**Activity**
Give the records back in full, exactly as they read.

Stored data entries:
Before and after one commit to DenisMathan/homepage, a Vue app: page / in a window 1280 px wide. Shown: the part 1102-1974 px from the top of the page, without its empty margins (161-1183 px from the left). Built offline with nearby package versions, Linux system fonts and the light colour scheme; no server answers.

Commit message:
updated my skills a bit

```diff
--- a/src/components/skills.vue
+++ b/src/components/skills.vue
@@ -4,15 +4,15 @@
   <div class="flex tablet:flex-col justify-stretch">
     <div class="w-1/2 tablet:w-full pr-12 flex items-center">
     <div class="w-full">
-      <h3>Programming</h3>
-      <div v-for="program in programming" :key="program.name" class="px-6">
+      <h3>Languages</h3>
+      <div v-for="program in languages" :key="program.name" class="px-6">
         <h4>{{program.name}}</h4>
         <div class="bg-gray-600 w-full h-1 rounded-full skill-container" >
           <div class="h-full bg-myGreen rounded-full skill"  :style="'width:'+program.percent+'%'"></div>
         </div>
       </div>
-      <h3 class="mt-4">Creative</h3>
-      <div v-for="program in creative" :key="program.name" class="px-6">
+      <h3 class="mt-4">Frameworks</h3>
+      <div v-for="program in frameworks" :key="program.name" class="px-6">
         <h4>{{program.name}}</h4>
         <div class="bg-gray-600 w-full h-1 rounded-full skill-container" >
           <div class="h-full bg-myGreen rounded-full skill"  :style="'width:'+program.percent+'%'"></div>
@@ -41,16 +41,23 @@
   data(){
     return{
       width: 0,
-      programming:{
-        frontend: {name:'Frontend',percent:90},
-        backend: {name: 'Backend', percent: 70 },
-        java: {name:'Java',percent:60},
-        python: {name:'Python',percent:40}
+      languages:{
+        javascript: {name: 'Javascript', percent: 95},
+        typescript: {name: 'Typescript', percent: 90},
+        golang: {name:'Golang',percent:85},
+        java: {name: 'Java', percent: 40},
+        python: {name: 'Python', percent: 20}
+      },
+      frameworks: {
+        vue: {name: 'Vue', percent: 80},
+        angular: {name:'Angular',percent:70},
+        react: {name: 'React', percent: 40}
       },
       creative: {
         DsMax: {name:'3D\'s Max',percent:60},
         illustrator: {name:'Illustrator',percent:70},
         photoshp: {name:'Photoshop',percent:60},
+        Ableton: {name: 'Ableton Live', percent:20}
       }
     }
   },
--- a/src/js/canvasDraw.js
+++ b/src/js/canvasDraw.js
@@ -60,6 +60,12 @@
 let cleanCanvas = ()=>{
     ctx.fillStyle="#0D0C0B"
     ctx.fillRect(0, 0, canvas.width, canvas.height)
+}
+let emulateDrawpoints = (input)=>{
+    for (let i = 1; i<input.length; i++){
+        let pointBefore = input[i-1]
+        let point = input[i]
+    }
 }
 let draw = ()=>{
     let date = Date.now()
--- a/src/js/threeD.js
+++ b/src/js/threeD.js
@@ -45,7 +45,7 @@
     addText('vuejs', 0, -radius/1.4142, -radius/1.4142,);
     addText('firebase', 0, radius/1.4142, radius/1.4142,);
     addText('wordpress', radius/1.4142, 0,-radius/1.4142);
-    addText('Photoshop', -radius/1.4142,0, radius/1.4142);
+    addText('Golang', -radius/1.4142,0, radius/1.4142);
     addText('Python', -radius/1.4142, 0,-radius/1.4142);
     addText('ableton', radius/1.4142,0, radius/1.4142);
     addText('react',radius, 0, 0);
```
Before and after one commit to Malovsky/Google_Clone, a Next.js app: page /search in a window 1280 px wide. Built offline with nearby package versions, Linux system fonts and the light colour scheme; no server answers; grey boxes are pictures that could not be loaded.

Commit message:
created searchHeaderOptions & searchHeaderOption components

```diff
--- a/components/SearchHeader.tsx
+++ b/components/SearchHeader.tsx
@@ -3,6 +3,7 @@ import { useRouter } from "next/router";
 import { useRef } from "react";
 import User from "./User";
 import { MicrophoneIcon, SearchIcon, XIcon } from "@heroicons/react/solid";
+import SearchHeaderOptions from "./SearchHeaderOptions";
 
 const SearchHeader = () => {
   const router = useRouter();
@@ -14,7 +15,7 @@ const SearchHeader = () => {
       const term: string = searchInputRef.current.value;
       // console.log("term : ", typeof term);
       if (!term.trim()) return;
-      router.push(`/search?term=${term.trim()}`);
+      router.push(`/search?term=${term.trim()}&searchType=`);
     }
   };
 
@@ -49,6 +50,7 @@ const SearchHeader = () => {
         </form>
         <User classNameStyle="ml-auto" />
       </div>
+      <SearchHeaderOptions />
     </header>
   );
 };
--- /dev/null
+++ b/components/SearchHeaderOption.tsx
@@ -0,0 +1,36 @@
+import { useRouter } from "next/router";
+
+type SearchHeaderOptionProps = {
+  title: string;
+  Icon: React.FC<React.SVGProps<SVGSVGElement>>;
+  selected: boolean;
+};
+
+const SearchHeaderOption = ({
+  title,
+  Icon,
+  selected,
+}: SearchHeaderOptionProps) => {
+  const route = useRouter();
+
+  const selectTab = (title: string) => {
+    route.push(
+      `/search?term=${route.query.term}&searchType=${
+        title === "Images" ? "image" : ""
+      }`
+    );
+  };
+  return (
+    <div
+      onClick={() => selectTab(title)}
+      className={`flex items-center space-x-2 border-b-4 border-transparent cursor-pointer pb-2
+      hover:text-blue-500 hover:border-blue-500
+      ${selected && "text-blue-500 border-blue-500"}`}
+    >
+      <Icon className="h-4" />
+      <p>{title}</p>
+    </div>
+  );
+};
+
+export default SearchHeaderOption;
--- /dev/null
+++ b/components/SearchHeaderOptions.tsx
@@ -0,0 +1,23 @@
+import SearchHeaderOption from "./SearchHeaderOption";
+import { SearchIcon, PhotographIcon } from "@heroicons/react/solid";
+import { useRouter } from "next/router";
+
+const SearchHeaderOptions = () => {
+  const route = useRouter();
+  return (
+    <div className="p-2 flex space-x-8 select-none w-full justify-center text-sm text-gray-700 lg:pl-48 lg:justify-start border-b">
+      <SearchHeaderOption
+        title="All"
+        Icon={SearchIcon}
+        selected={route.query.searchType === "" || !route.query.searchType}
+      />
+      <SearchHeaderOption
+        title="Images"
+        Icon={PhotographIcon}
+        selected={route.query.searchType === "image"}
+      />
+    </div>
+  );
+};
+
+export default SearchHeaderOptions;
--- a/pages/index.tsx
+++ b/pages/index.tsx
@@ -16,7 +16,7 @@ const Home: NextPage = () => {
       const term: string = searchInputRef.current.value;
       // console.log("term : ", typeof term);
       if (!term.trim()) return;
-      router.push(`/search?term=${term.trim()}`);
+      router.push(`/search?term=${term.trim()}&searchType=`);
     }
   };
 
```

**Worked solution**
Before and after one commit to DenisMathan/homepage, a Vue app: page / in a window 1280 px wide. Shown: the part 1102-1974 px from the top of the page, without its empty margins (161-1183 px from the left). Built offline with nearby package versions, Linux system fonts and the light colour scheme; no server answers.

Commit message:
updated my skills a bit

```diff
--- a/src/components/skills.vue
+++ b/src/components/skills.vue
@@ -4,15 +4,15 @@
   <div class="flex tablet:flex-col justify-stretch">
     <div class="w-1/2 tablet:w-full pr-12 flex items-center">
     <div class="w-full">
-      <h3>Programming</h3>
-      <div v-for="program in programming" :key="program.name" class="px-6">
+      <h3>Languages</h3>
+      <div v-for="program in languages" :key="program.name" class="px-6">
         <h4>{{program.name}}</h4>
         <div class="bg-gray-600 w-full h-1 rounded-full skill-container" >
           <div class="h-full bg-myGreen rounded-full skill"  :style="'width:'+program.percent+'%'"></div>
         </div>
       </div>
-      <h3 class="mt-4">Creative</h3>
-      <div v-for="program in creative" :key="program.name" class="px-6">
+      <h3 class="mt-4">Frameworks</h3>
+      <div v-for="program in frameworks" :key="program.name" class="px-6">
         <h4>{{program.name}}</h4>
         <div class="bg-gray-600 w-full h-1 rounded-full skill-container" >
           <div class="h-full bg-myGreen rounded-full skill"  :style="'width:'+program.percent+'%'"></div>
@@ -41,16 +41,23 @@
   data(){
     return{
       width: 0,
-      programming:{
-        frontend: {name:'Frontend',percent:90},
-        backend: {name: 'Backend', percent: 70 },
-        java: {name:'Java',percent:60},
-        python: {name:'Python',percent:40}
+      languages:{
+        javascript: {name: 'Javascript', percent: 95},
+        typescript: {name: 'Typescript', percent: 90},
+        golang: {name:'Golang',percent:85},
+        java: {name: 'Java', percent: 40},
+        python: {name: 'Python', percent: 20}
+      },
+      frameworks: {
+        vue: {name: 'Vue', percent: 80},
+        angular: {name:'Angular',percent:70},
+        react: {name: 'React', percent: 40}
       },
       creative: {
         DsMax: {name:'3D\'s Max',percent:60},
         illustrator: {name:'Illustrator',percent:70},
         photoshp: {name:'Photoshop',percent:60},
+        Ableton: {name: 'Ableton Live', percent:20}
       }
     }
   },
--- a/src/js/canvasDraw.js
+++ b/src/js/canvasDraw.js
@@ -60,6 +60,12 @@
 let cleanCanvas = ()=>{
     ctx.fillStyle="#0D0C0B"
     ctx.fillRect(0, 0, canvas.width, canvas.height)
+}
+let emulateDrawpoints = (input)=>{
+    for (let i = 1; i<input.length; i++){
+        let pointBefore = input[i-1]
+        let point = input[i]
+    }
 }
 let draw = ()=>{
     let date = Date.now()
--- a/src/js/threeD.js
+++ b/src/js/threeD.js
@@ -45,7 +45,7 @@
     addText('vuejs', 0, -radius/1.4142, -radius/1.4142,);
     addText('firebase', 0, radius/1.4142, radius/1.4142,);
     addText('wordpress', radius/1.4142, 0,-radius/1.4142);
-    addText('Photoshop', -radius/1.4142,0, radius/1.4142);
+    addText('Golang', -radius/1.4142,0, radius/1.4142);
     addText('Python', -radius/1.4142, 0,-radius/1.4142);
     addText('ableton', radius/1.4142,0, radius/1.4142);
     addText('react',radius, 0, 0);
```
Before and after one commit to Malovsky/Google_Clone, a Next.js app: page /search in a window 1280 px wide. Built offline with nearby package versions, Linux system fonts and the light colour scheme; no server answers; grey boxes are pictures that could not be loaded.

Commit message:
created searchHeaderOptions & searchHeaderOption components

```diff
--- a/components/SearchHeader.tsx
+++ b/components/SearchHeader.tsx
@@ -3,6 +3,7 @@ import { useRouter } from "next/router";
 import { useRef } from "react";
 import User from "./User";
 import { MicrophoneIcon, SearchIcon, XIcon } from "@heroicons/react/solid";
+import SearchHeaderOptions from "./SearchHeaderOptions";
 
 const SearchHeader = () => {
   const router = useRouter();
@@ -14,7 +15,7 @@ const SearchHeader = () => {
       const term: string = searchInputRef.current.value;
       // console.log("term : ", typeof term);
       if (!term.trim()) return;
-      router.push(`/search?term=${term.trim()}`);
+      router.push(`/search?term=${term.trim()}&searchType=`);
     }
   };
 
@@ -49,6 +50,7 @@ const SearchHeader = () => {
         </form>
         <User classNameStyle="ml-auto" />
       </div>
+      <SearchHeaderOptions />
     </header>
   );
 };
--- /dev/null
+++ b/components/SearchHeaderOption.tsx
@@ -0,0 +1,36 @@
+import { useRouter } from "next/router";
+
+type SearchHeaderOptionProps = {
+  title: string;
+  Icon: React.FC<React.SVGProps<SVGSVGElement>>;
+  selected: boolean;
+};
+
+const SearchHeaderOption = ({
+  title,
+  Icon,
+  selected,
+}: SearchHeaderOptionProps) => {
+  const route = useRouter();
+
+  const selectTab = (title: string) => {
+    route.push(
+      `/search?term=${route.query.term}&searchType=${
+        title === "Images" ? "image" : ""
+      }`
+    );
+  };
+  return (
+    <div
+      onClick={() => selectTab(title)}
+      className={`flex items-center space-x-2 border-b-4 border-transparent cursor-pointer pb-2
+      hover:text-blue-500 hover:border-blue-500
+      ${selected && "text-blue-500 border-blue-500"}`}
+    >
+      <Icon className="h-4" />
+      <p>{title}</p>
+    </div>
+  );
+};
+
+export default SearchHeaderOption;
--- /dev/null
+++ b/components/SearchHeaderOptions.tsx
@@ -0,0 +1,23 @@
+import SearchHeaderOption from "./SearchHeaderOption";
+import { SearchIcon, PhotographIcon } from "@heroicons/react/solid";
+import { useRouter } from "next/router";
+
+const SearchHeaderOptions = () => {
+  const route = useRouter();
+  return (
+    <div className="p-2 flex space-x-8 select-none w-full justify-center text-sm text-gray-700 lg:pl-48 lg:justify-start border-b">
+      <SearchHeaderOption
+        title="All"
+        Icon={SearchIcon}
+        selected={route.query.searchType === "" || !route.query.searchType}
+      />
+      <SearchHeaderOption
+        title="Images"
+        Icon={PhotographIcon}
+        selected={route.query.searchType === "image"}
+      />
+    </div>
+  );
+};
+
+export default SearchHeaderOptions;
--- a/pages/index.tsx
+++ b/pages/index.tsx
@@ -16,7 +16,7 @@ const Home: NextPage = () => {
       const term: string = searchInputRef.current.value;
       // console.log("term : ", typeof term);
       if (!term.trim()) return;
-      router.push(`/search?term=${term.trim()}`);
+      router.push(`/search?term=${term.trim()}&searchType=`);
     }
   };
 
```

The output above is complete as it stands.